As a web developer you are expected to be fluent in many langugaes and frameworks. It is literally impossible to learn everything a language has to offer and easy to find yourself not utilizing the full potential of the language.
HTML is usually the first language most web developers learn but it’s very rare that you learn all the available tags, we mostly stick to the most commonly used ones. Today i will be looking at some obscure but very useful HTML tags.
The <acronym> tag is a way to define or further explain a group of words. When you hover over text that has the <acronym> tag used, a box appears below with the text from the title tag. For example:
<p>The microblogging site <acronym title="Founded in 2006"> Twitter</acronym> has recently struggled with downtimes.</p>
2. <ins> and <del>
If you want to display editing revisions with with markup, <ins> and <del> are just the ticket. Like the name implies, <ins> highlights what’s been added to the document with an underline, and <del> shows what’s been taken out with a strikethrough.
John <del>likes</del> <ins>LOVES</ins> his new iPod.
The <abbr> tag is silimar to the <acronym> tag, except the <abbr> tag is only used to define abbreviated words. Just like <acronym>, you define a title within the tag. When a visitor hovers over the abbreviated text, the full definition appears below. The <abbr> tag is rarely used, but the benefits are many for screen readers, spellcheckers and search engines.
<abbr title="Sergeant">Sgt.</abbr> Pepper's Lonely Hearts Club is my favorite album.
The <wbr> tag is an incredibly obscure tag. To be honest, I doubt you have come into contact with the tag, as it’s hardly ever used. Essentially, the tag allows you to specify a place where you think a line break might be useful, but only if needed. This tag is unique as it relies on the discretion of the browser to insert the linebreak, if needed. It’s perfect for creating layouts that you want to avoid having horizontal scrollbars.
<span>How do you say Supercalifragilistic<wbr>expialidocious?</span>
The <base> tag specifies the base URL/target for all relative URLs in a document. There can be at maximum one <base> element in a document, and it must be inside the <head> element. If the <base> tag is present, it must have either an href attribute or a target attribute, or both.

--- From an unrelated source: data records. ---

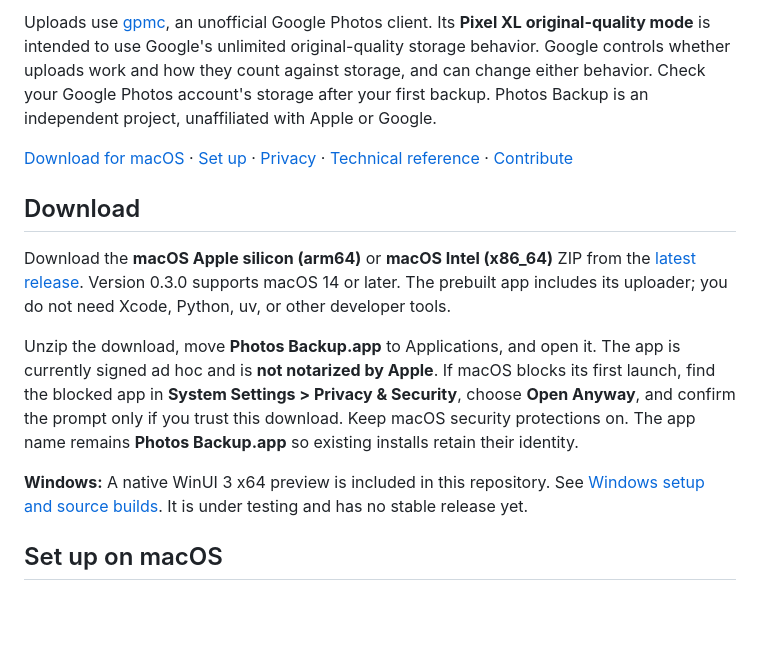
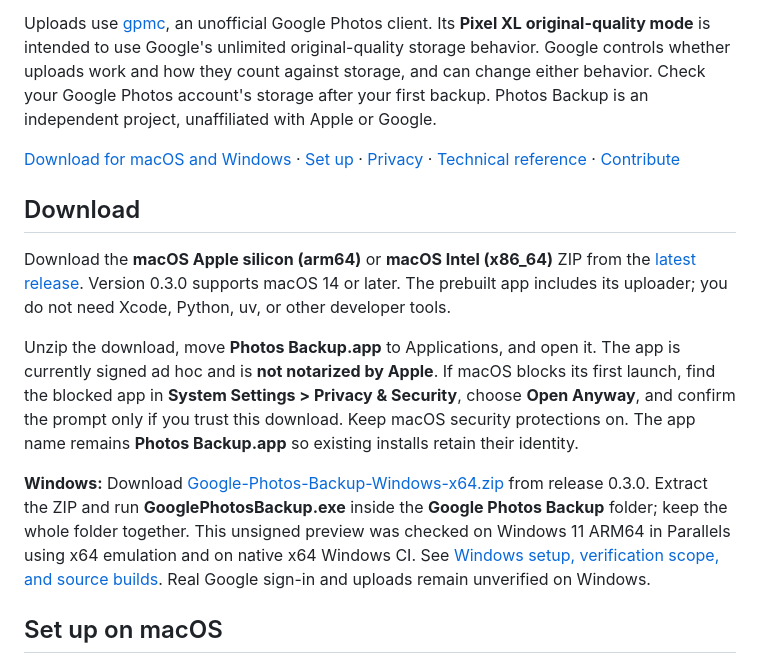
Before and after one commit to ayush5harma/google-photos-backup, a Markdown page: README.md, the part around the change. Rendered like a GitHub page; blank space fills up the shorter version.

```diff
--- a/README.md
+++ b/README.md
@@ -11,7 +11,7 @@ On macOS, choose albums or your whole library, then follow progress from the men
 
 Uploads use [gpmc](https://github.com/xob0t/gpmc), an unofficial Google Photos client. Its **Pixel XL original-quality mode** is intended to use Google's unlimited original-quality storage behavior. Google controls whether uploads work and how they count against storage, and can change either behavior. Check your Google Photos account's storage after your first backup. Photos Backup is an independent project, unaffiliated with Apple or Google.
 
-[Download for macOS](https://github.com/ayush5harma/google-photos-backup/releases/latest) · [Set up](#set-up-on-macos) · [Privacy](#privacy) · [Technical reference](docs/REFERENCE.md) · [Contribute](CONTRIBUTING.md)
+[Download for macOS and Windows](https://github.com/ayush5harma/google-photos-backup/releases/latest) · [Set up](#set-up-on-macos) · [Privacy](#privacy) · [Technical reference](docs/REFERENCE.md) · [Contribute](CONTRIBUTING.md)
 
 ## Download
 
@@ -19,7 +19,7 @@ Download the **macOS Apple silicon (arm64)** or **macOS Intel (x86_64)** ZIP fro
 
 Unzip the download, move **Photos Backup.app** to Applications, and open it. The app is currently signed ad hoc and is **not notarized by Apple**. If macOS blocks its first launch, find the blocked app in **System Settings > Privacy & Security**, choose **Open Anyway**, and confirm the prompt only if you trust this download. Keep macOS security protections on. The app name remains **Photos Backup.app** so existing installs retain their identity.
 
-**Windows:** A native WinUI 3 x64 preview is included in this repository. See [Windows setup and source builds](Windows/README.md). It is under testing and has no stable release yet.
+**Windows:** Download [Google-Photos-Backup-Windows-x64.zip](https://github.com/ayush5harma/google-photos-backup/releases/download/v0.3.0/Google-Photos-Backup-Windows-x64.zip) from release 0.3.0. Extract the ZIP and run **GooglePhotosBackup.exe** inside the **Google Photos Backup** folder; keep the whole folder together. This unsigned preview was checked on Windows 11 ARM64 in Parallels using x64 emulation and on native x64 Windows CI. See [Windows setup, verification scope, and source builds](Windows/README.md). Real Google sign-in and uploads remain unverified on Windows.
 
 ## Set up on macOS
 
```
Also changed, not shown: Windows/README.md (+11 -3 lines).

<base href="https://www.w3schools.com/images/" target="_blank">
These are just some of the more obscure but very useful HTML tags. If you know of any other HTML tags that should be here share them in the comment section.